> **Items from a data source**

- Opening Delimiter -

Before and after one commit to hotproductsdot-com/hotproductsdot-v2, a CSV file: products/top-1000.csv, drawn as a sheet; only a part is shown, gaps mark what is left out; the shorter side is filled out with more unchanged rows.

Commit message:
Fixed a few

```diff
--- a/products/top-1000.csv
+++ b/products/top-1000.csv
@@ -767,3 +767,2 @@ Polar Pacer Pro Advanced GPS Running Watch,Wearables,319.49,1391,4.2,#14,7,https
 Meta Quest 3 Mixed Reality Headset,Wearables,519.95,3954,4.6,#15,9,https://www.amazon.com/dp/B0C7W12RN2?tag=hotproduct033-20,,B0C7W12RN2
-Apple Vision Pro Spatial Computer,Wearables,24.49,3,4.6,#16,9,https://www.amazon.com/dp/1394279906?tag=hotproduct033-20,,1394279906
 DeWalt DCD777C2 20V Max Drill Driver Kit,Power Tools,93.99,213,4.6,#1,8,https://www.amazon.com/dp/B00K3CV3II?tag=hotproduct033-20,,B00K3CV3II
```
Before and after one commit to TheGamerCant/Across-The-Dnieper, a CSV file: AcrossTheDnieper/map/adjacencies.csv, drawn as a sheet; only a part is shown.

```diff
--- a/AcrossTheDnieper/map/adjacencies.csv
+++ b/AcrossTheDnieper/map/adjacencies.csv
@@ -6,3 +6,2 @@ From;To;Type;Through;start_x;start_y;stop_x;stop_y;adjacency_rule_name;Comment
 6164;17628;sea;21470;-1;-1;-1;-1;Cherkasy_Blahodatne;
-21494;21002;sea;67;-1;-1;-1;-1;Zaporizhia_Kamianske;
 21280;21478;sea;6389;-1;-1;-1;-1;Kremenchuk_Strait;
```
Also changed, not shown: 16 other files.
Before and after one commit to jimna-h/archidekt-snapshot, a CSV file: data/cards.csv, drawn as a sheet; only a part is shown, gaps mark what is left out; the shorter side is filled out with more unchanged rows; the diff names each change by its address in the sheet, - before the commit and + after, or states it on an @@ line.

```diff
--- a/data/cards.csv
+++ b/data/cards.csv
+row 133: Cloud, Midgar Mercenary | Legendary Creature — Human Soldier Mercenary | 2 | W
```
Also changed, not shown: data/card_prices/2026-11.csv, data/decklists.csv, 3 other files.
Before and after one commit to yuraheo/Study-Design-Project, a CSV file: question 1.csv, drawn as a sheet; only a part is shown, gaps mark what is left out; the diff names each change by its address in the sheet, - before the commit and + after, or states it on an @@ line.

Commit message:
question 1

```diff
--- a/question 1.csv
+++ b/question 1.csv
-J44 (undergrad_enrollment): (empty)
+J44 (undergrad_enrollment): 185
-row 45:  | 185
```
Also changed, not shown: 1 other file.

- Closing Delimiter -

> **PROBLEM REQUIREMENTS**
Of the lines above, copy each that contains "only".

> **SOLUTION**
Before and after one commit to hotproductsdot-com/hotproductsdot-v2, a CSV file: products/top-1000.csv, drawn as a sheet; only a part is shown, gaps mark what is left out; the shorter side is filled out with more unchanged rows.
Before and after one commit to TheGamerCant/Across-The-Dnieper, a CSV file: AcrossTheDnieper/map/adjacencies.csv, drawn as a sheet; only a part is shown.
Before and after one commit to jimna-h/archidekt-snapshot, a CSV file: data/cards.csv, drawn as a sheet; only a part is shown, gaps mark what is left out; the shorter side is filled out with more unchanged rows; the diff names each change by its address in the sheet, - before the commit and + after, or states it on an @@ line.
Before and after one commit to yuraheo/Study-Design-Project, a CSV file: question 1.csv, drawn as a sheet; only a part is shown, gaps mark what is left out; the diff names each change by its address in the sheet, - before the commit and + after, or states it on an @@ line.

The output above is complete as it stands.